Again the answer is “no”!  No matter how deep the trance, you can be assured that that there is always a part of you that will watch over you and protect you from doing anything to harm your integrity, whether it be mental or physical.   Studies have even been done to demonstrate this.  Even in an altered state of consciousness, a human being will simply not do something against his or her values, and in case of danger, he or she will snap out of the trance state and return to normal waking state. The protective nature of our unconscious mind has the added benefit of being a sort natural insurance policy that you only make the changes you are ready for.

Is it possible to not wake up from a trance?

Everyone, and this without exception, can return to a normal waking state if need be.  And even if there’s no emergency, it’s important to realize that the state of hypnosis is actually a fragile state that is somewhere between that of full awareness and sleep.  Even in the deepest of trances, a person will, naturally and without any intervention, return to a full waking state within about 20 minutes.  Or go to sleep!

Will I remember what happened ?

In most cases, people remember everything from a session.  In fact, many people don’t even realize that they have been in an altered state of consciousness!   Some parts of the session may fade from memory spontaneously, a bit like a dream or daydream would.  Sometimes this can be useful for therapeutic purposes.  Once again, the unconscious part of our mind protects us from consciously interfering with the work done.

Are the effects long-lasting ?

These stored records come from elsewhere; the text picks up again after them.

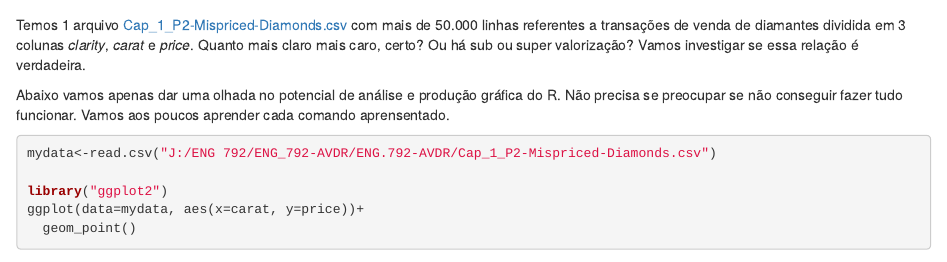
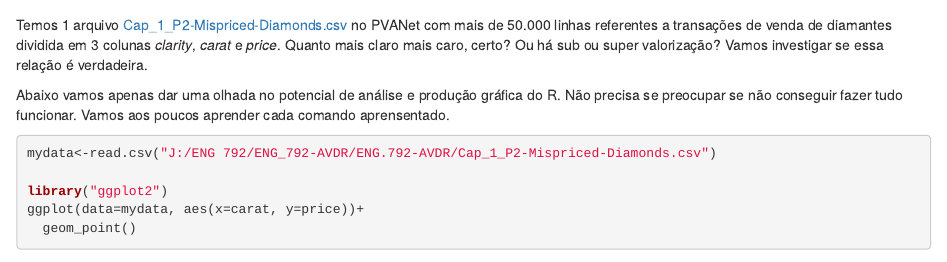
Before and after one commit to Jacksonmrod/ENG.792-AVDR, an R Markdown document (01-intro.Rmd): the page in a window 1100 px wide, from 1660 px down. Rendered offline with R 4.5, knitr and Pandoc, with nearby package versions; drawn as R Markdown's standard HTML page in place of the format the file asks for.

Commit message:
commit atualizacao 1.

```diff
--- a/01-intro.Rmd
+++ b/01-intro.Rmd
@@ -51,7 +51,7 @@ Eu não tenho um sistema operacional de cada para mostrar a instalação, por is
 ![](J:/ENG 792/ENG_792-AVDR/ENG.792-AVDR/Cap_1_ET-dedo.jpg){#id .class width=50% height=50%}
 
 
-Temos 1 arquivo [Cap_1_P2-Mispriced-Diamonds.csv](https://github.com/Jacksonmrod/ENG.792-AVDR/blob/master/Cap_1_P2-Mispriced-Diamonds.csv) com mais de 50.000 linhas referentes a transações de venda de diamantes dividida em 3 colunas *clarity*, *carat* e *price*. Quanto mais claro mais caro, certo? Ou há sub ou super valorização? Vamos investigar se essa relação é verdadeira.
+Temos 1 arquivo [Cap_1_P2-Mispriced-Diamonds.csv](https://www2.cead.ufv.br/sistemas/pvanet/geral/login.php) no PVANet com mais de 50.000 linhas referentes a transações de venda de diamantes dividida em 3 colunas *clarity*, *carat* e *price*. Quanto mais claro mais caro, certo? Ou há sub ou super valorização? Vamos investigar se essa relação é verdadeira.
 
 
 Abaixo vamos apenas dar uma olhada no potencial de análise e produção gráfica do R. Não precisa se preocupar se não conseguir fazer tudo funcionar. Vamos aos poucos aprender cada comando aprensentado.
```
Also changed, not shown: docs/reference-keys.txt, docs/search_index.json, 2 other files.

Most definitely.  But like anything, it is important to support and maintain the changes you make.  You have cleared the way for change, but it is up to you to keep it going on a daily basis.  Sometimes, in more difficult situations, you may temporarily feel as if you are regressing, but you can be assured that the change is within you. Like when you acquire any new skill, it is merely a question of accessing it and applying it to the new situation.

Does it work for children or teenagers ?

Absolutely.  As Lynda Hudson, a UK hypnotherapist specialized in children says, “Children are usually very open to hypnotherapy, and they generally have fewer misconceptions about it than do adults since children, especially the younger ones at least, have not seen or heard of stage hypnosis.” Children are accustomed to using their imagination on a daily basis and therefore are very responsive to the metaphors and stories of hypnosis, which to them seem more like “story time” than anything else.

Adolescents, although closer to adult conscious limitations, are still very responsive to hypnosis.  They are often quite relieved to discover that they have an inner “ally” and access to almost limitless resources.

Are there contraindications for hypnosis ?

Because of its dissociative nature, the state of hypnosis is not suitable for certain personality disorders and mental illnesses which already incorporate a sort of dissociation.  Among these are borderline personality disorder and schizophrenia.